I can't help but picture the young Billy Graham, standing nervously in the shadow of his friend Charles Templeton, wondering if he'll ever be as great a man of God as he. I am 100% sure that Billy asked the same questions of God because Charles, Billy, you and I, ALL know the familiar voice of doubt. And yet little did Billy realize until much later that God needed more than talent, skill, intelligence and all that we have to offer: God needed his faith in Him.

Do you now recognize something familiar in both Charles and Billy? There are moments when I wonder, can I do this? Can this be true? How? Why? What if I go forward for prayer and don't get healed? Then my fears will be confirmed and God must surely not love me enough! Therefore, it must be safer to stay. To never go. To never try....right???

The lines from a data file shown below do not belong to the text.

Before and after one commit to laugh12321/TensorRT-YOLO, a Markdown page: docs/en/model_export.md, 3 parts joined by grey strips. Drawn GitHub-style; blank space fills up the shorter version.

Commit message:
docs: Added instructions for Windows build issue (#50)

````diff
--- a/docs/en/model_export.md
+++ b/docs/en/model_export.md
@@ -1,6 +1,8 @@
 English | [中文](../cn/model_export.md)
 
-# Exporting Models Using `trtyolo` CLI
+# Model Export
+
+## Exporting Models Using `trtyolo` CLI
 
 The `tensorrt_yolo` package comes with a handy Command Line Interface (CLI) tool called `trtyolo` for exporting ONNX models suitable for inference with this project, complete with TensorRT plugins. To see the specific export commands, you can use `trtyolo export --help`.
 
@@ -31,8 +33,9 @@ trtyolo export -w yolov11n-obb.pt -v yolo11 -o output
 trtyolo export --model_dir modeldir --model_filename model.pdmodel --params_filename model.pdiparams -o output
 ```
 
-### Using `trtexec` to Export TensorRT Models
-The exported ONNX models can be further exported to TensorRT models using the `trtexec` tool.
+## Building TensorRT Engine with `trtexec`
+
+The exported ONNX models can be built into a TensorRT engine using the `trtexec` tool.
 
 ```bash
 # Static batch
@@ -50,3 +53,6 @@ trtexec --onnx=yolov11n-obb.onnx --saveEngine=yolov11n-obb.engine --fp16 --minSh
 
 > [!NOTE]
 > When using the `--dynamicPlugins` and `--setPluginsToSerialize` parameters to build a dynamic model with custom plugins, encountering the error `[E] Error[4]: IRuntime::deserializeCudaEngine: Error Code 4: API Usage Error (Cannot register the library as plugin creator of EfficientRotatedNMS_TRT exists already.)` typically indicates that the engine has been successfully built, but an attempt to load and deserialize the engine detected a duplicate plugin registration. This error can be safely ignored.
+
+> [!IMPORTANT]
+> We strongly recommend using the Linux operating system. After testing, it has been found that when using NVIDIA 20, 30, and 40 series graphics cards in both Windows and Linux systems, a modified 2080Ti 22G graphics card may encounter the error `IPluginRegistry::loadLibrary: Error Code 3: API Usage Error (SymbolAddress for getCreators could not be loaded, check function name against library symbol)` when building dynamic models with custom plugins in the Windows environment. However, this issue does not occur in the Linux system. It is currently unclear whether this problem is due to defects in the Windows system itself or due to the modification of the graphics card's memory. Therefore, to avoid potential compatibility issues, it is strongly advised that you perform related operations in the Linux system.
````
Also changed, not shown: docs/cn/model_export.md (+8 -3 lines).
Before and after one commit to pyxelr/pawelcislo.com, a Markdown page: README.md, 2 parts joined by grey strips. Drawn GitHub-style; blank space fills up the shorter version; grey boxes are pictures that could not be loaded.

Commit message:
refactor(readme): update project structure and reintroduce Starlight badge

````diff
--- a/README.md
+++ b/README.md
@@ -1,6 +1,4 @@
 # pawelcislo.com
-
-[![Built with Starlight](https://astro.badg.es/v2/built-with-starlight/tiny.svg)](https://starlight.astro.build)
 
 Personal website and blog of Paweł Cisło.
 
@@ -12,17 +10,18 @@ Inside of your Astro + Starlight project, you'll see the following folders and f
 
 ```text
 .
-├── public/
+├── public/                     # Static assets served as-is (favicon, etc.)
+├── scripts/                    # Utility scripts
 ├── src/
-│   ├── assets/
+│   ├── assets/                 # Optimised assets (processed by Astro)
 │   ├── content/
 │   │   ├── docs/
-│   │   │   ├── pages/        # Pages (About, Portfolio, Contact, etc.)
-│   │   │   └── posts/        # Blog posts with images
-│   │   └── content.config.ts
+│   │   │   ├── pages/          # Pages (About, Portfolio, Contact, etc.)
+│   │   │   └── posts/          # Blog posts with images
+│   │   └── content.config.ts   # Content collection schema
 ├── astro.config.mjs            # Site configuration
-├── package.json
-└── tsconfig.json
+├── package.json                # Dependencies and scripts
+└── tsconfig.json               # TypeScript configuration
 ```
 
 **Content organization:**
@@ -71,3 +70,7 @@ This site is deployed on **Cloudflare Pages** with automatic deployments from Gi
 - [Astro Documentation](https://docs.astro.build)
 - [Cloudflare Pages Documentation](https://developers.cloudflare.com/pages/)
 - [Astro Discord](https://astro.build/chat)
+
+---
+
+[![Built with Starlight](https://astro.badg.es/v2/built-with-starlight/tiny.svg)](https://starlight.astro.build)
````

But then there are moments when I know no other option will do. I must trust and I will trust that my God is the one and Only and that He is Good and that He loves me! I must! Not because anybody said so...but because deep down, my spirit and my soul know that without that trust...without Him, I will perish in torment from the inside out! I must keep searching for there is One I long to know more! And when I find ... a tiny shaving...barely a FLAKE of GOLD, it will be just enough of a taste to fuel my hunger for more. So I will keep looking and digging for more: more peace. More of HIM.

Yes! The story of Charles Templeton could breed sadness. For some wavering, it could dare to try and confirm your doubts. But it could also birth Faith. It's all the more reason to learn from him and keep SEARCHING if you have not yet found what you are looking for! And as you search, please join me in addressing that familiar voice of doubt, which comes with F.E.A.R. (False Evidence Appearing Real):

"Wiley, lying Doubt, who comes pretending in order to steal and imprison God's family; We have found you out. We recognize you for who you are. I confess before my God that at times, I have believed your lies. I confess and I repent before my God. Doubt, I send you away. I don't need you anymore. Go and send no others. For I turn my ear away from your seemingly sweet, safe-talking chatter and choose to listen to the voice of faith. As risky as faith may seem to be, even as silly as she may sound at times, I will chose to trust in the One who promises that all things work out for GOOD for those that love Him! I choose to believe that when I seek, I WILL find. And as I seek, I am assured by faith that the safest place in the world is in the will of God."